## Task objective:
Go through the data and report how many lines include the word "value", giving only the number.

START Provided records

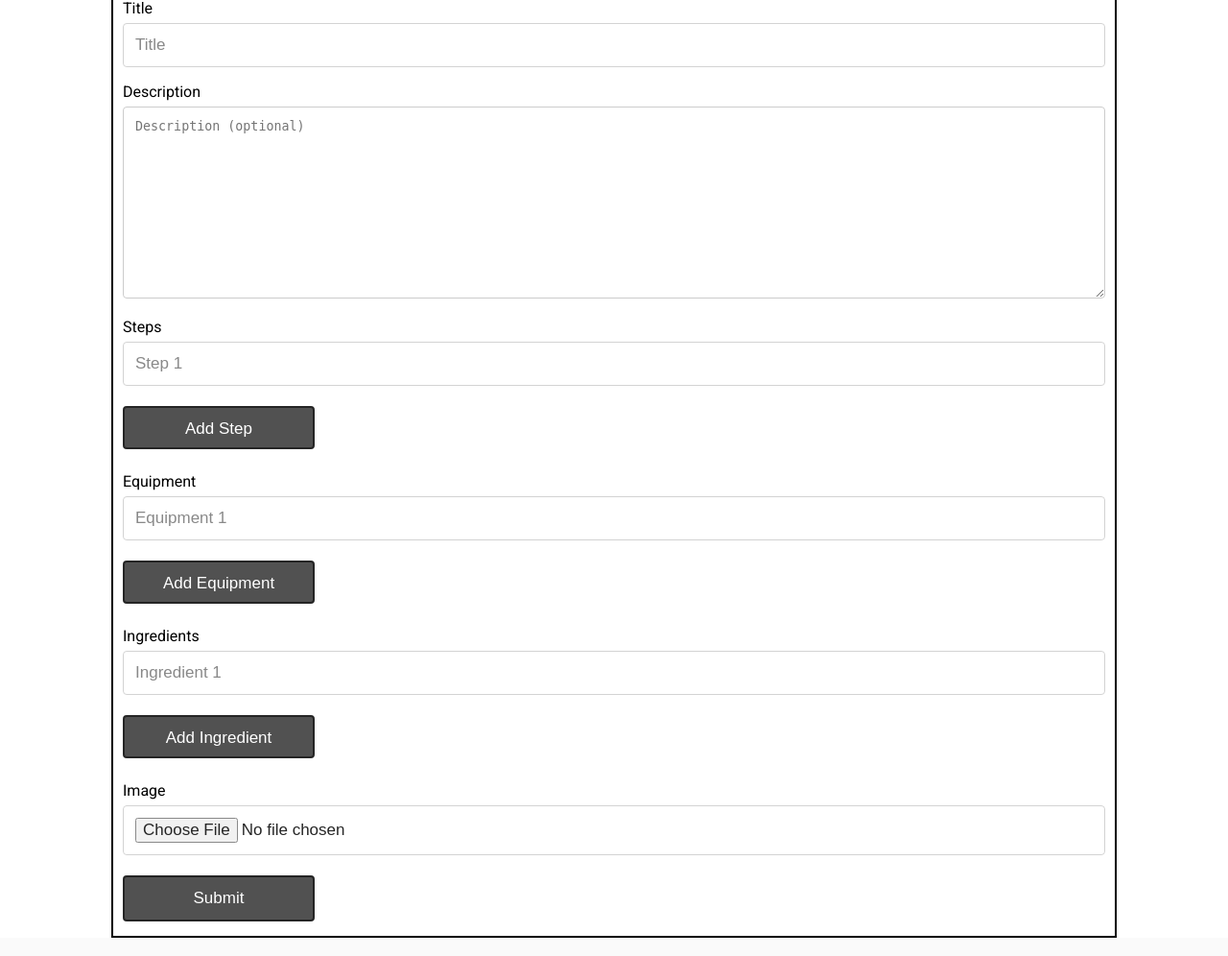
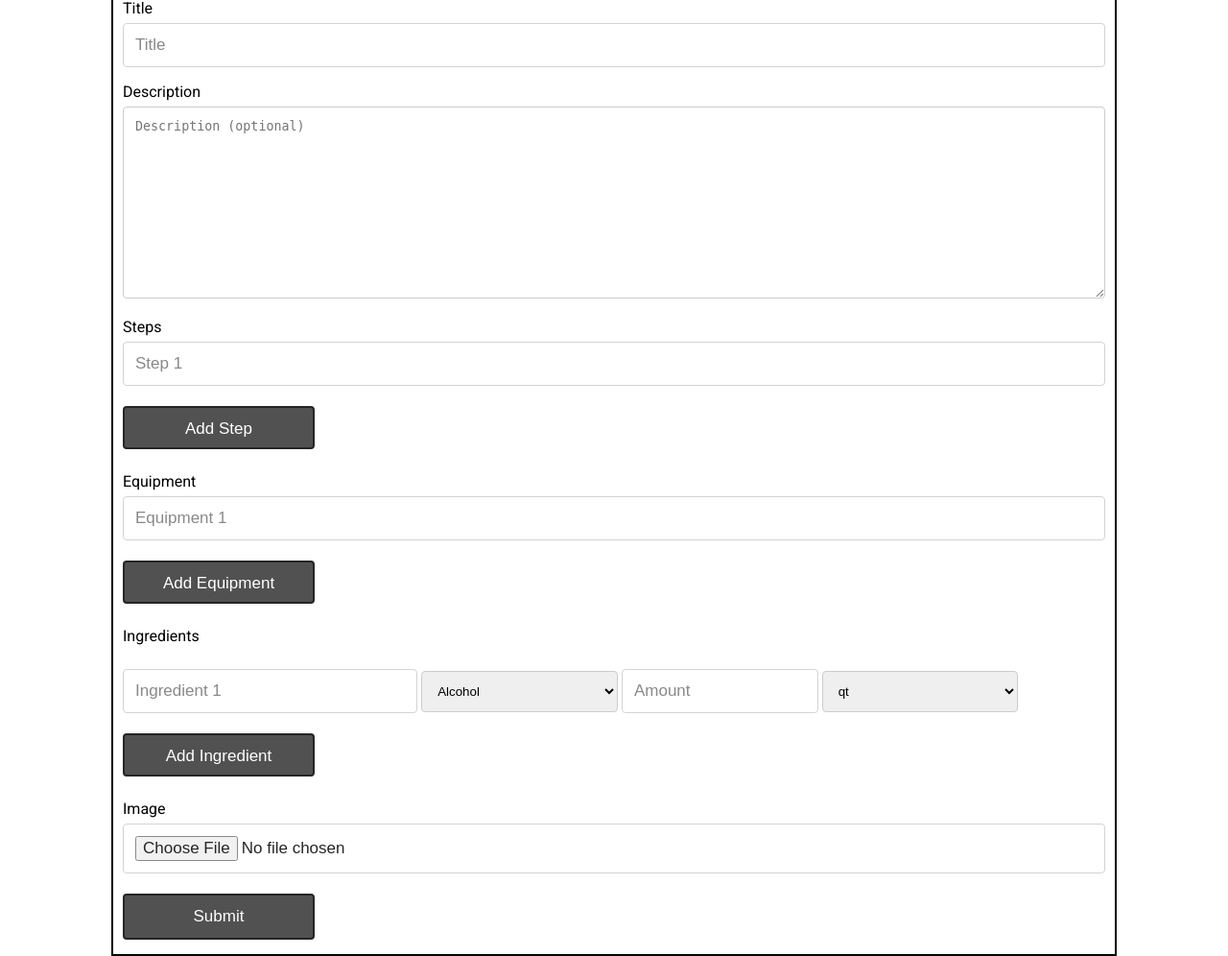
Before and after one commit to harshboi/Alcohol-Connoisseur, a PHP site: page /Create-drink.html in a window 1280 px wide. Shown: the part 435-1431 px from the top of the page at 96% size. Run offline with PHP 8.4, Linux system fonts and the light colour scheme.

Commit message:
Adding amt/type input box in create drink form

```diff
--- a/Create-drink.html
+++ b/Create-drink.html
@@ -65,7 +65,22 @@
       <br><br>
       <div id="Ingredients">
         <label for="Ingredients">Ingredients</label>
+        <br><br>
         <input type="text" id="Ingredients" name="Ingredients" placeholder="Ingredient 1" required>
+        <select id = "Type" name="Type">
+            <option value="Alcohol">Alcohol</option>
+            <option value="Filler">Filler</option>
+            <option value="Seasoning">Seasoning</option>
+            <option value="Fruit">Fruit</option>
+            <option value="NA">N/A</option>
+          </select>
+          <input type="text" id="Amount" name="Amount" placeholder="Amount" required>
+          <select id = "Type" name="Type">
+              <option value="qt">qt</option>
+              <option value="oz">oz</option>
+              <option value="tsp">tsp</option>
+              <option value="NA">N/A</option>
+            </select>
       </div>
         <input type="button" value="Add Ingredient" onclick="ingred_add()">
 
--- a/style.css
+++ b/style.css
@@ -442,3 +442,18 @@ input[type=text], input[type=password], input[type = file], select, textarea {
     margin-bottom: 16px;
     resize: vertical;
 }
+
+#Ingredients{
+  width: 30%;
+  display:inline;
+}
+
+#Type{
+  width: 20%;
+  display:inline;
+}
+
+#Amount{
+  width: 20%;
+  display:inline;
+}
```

END Provided records

## Task output:
10